▶ **INPUT RECORDS**
↓↓↓

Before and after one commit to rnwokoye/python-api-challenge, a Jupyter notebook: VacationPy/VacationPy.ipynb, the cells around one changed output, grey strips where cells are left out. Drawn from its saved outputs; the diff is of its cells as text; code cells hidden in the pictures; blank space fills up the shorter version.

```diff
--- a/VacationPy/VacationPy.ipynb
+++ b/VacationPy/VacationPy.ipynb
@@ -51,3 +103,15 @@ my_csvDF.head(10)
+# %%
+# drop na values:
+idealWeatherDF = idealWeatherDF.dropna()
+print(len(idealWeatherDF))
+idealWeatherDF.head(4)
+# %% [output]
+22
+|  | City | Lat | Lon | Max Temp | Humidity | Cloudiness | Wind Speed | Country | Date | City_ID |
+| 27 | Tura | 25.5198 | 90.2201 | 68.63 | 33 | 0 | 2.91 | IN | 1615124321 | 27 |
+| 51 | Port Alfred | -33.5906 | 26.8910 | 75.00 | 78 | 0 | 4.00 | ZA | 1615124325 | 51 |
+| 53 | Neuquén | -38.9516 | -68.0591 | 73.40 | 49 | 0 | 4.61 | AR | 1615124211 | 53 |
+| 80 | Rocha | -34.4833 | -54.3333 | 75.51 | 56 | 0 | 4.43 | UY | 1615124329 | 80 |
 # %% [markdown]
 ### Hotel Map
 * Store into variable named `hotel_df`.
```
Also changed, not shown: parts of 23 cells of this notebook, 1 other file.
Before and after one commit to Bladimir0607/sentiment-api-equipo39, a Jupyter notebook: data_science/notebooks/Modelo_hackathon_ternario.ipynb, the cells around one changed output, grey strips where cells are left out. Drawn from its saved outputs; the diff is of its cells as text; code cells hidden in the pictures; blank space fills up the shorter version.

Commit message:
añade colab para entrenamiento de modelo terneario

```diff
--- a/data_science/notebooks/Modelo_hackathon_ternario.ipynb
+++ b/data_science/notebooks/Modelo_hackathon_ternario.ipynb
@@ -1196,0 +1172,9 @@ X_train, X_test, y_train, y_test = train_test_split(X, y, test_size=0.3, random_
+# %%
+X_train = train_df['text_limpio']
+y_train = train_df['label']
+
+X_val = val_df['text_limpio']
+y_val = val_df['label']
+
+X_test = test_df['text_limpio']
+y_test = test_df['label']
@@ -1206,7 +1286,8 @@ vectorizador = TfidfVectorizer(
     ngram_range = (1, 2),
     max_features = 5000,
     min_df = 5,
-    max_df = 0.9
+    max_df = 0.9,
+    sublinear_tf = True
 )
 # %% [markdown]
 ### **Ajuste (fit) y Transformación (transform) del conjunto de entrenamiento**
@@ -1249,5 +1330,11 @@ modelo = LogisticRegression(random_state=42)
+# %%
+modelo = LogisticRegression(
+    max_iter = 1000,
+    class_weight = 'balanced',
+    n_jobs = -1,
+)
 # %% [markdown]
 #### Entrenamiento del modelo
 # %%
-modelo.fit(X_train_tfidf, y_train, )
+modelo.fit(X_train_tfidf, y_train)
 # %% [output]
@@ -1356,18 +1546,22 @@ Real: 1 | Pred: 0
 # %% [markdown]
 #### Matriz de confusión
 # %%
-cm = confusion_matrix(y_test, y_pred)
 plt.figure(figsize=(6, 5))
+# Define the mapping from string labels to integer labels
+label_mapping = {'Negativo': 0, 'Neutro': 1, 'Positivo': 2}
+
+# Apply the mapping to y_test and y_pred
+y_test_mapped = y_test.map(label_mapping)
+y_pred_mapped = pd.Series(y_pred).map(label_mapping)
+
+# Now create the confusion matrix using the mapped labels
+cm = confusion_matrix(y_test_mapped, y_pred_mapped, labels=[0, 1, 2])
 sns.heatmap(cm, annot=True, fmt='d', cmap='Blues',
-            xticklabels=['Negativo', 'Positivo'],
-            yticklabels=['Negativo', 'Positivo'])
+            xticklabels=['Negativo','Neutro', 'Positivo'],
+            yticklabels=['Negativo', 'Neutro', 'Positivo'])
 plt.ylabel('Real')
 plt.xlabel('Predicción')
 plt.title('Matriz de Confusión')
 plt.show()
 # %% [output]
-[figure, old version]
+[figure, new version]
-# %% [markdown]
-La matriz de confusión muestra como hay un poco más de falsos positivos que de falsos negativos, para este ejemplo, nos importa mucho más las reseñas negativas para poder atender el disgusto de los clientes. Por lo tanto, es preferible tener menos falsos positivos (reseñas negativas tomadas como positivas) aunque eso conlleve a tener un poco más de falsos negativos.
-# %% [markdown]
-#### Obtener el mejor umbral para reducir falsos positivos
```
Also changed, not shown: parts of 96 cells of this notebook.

↑↑↑

▶ **THE TASK**
Print out all of the data above word for word.

▶ **COMPLETED EXERCISE**
Before and after one commit to rnwokoye/python-api-challenge, a Jupyter notebook: VacationPy/VacationPy.ipynb, the cells around one changed output, grey strips where cells are left out. Drawn from its saved outputs; the diff is of its cells as text; code cells hidden in the pictures; blank space fills up the shorter version.

```diff
--- a/VacationPy/VacationPy.ipynb
+++ b/VacationPy/VacationPy.ipynb
@@ -51,3 +103,15 @@ my_csvDF.head(10)
+# %%
+# drop na values:
+idealWeatherDF = idealWeatherDF.dropna()
+print(len(idealWeatherDF))
+idealWeatherDF.head(4)
+# %% [output]
+22
+|  | City | Lat | Lon | Max Temp | Humidity | Cloudiness | Wind Speed | Country | Date | City_ID |
+| 27 | Tura | 25.5198 | 90.2201 | 68.63 | 33 | 0 | 2.91 | IN | 1615124321 | 27 |
+| 51 | Port Alfred | -33.5906 | 26.8910 | 75.00 | 78 | 0 | 4.00 | ZA | 1615124325 | 51 |
+| 53 | Neuquén | -38.9516 | -68.0591 | 73.40 | 49 | 0 | 4.61 | AR | 1615124211 | 53 |
+| 80 | Rocha | -34.4833 | -54.3333 | 75.51 | 56 | 0 | 4.43 | UY | 1615124329 | 80 |
 # %% [markdown]
 ### Hotel Map
 * Store into variable named `hotel_df`.
```
Also changed, not shown: parts of 23 cells of this notebook, 1 other file.
Before and after one commit to Bladimir0607/sentiment-api-equipo39, a Jupyter notebook: data_science/notebooks/Modelo_hackathon_ternario.ipynb, the cells around one changed output, grey strips where cells are left out. Drawn from its saved outputs; the diff is of its cells as text; code cells hidden in the pictures; blank space fills up the shorter version.

Commit message:
añade colab para entrenamiento de modelo terneario

```diff
--- a/data_science/notebooks/Modelo_hackathon_ternario.ipynb
+++ b/data_science/notebooks/Modelo_hackathon_ternario.ipynb
@@ -1196,0 +1172,9 @@ X_train, X_test, y_train, y_test = train_test_split(X, y, test_size=0.3, random_
+# %%
+X_train = train_df['text_limpio']
+y_train = train_df['label']
+
+X_val = val_df['text_limpio']
+y_val = val_df['label']
+
+X_test = test_df['text_limpio']
+y_test = test_df['label']
@@ -1206,7 +1286,8 @@ vectorizador = TfidfVectorizer(
     ngram_range = (1, 2),
     max_features = 5000,
     min_df = 5,
-    max_df = 0.9
+    max_df = 0.9,
+    sublinear_tf = True
 )
 # %% [markdown]
 ### **Ajuste (fit) y Transformación (transform) del conjunto de entrenamiento**
@@ -1249,5 +1330,11 @@ modelo = LogisticRegression(random_state=42)
+# %%
+modelo = LogisticRegression(
+    max_iter = 1000,
+    class_weight = 'balanced',
+    n_jobs = -1,
+)
 # %% [markdown]
 #### Entrenamiento del modelo
 # %%
-modelo.fit(X_train_tfidf, y_train, )
+modelo.fit(X_train_tfidf, y_train)
 # %% [output]
@@ -1356,18 +1546,22 @@ Real: 1 | Pred: 0
 # %% [markdown]
 #### Matriz de confusión
 # %%
-cm = confusion_matrix(y_test, y_pred)
 plt.figure(figsize=(6, 5))
+# Define the mapping from string labels to integer labels
+label_mapping = {'Negativo': 0, 'Neutro': 1, 'Positivo': 2}
+
+# Apply the mapping to y_test and y_pred
+y_test_mapped = y_test.map(label_mapping)
+y_pred_mapped = pd.Series(y_pred).map(label_mapping)
+
+# Now create the confusion matrix using the mapped labels
+cm = confusion_matrix(y_test_mapped, y_pred_mapped, labels=[0, 1, 2])
 sns.heatmap(cm, annot=True, fmt='d', cmap='Blues',
-            xticklabels=['Negativo', 'Positivo'],
-            yticklabels=['Negativo', 'Positivo'])
+            xticklabels=['Negativo','Neutro', 'Positivo'],
+            yticklabels=['Negativo', 'Neutro', 'Positivo'])
 plt.ylabel('Real')
 plt.xlabel('Predicción')
 plt.title('Matriz de Confusión')
 plt.show()
 # %% [output]
-[figure, old version]
+[figure, new version]
-# %% [markdown]
-La matriz de confusión muestra como hay un poco más de falsos positivos que de falsos negativos, para este ejemplo, nos importa mucho más las reseñas negativas para poder atender el disgusto de los clientes. Por lo tanto, es preferible tener menos falsos positivos (reseñas negativas tomadas como positivas) aunque eso conlleve a tener un poco más de falsos negativos.
-# %% [markdown]
-#### Obtener el mejor umbral para reducir falsos positivos
```
Also changed, not shown: parts of 96 cells of this notebook.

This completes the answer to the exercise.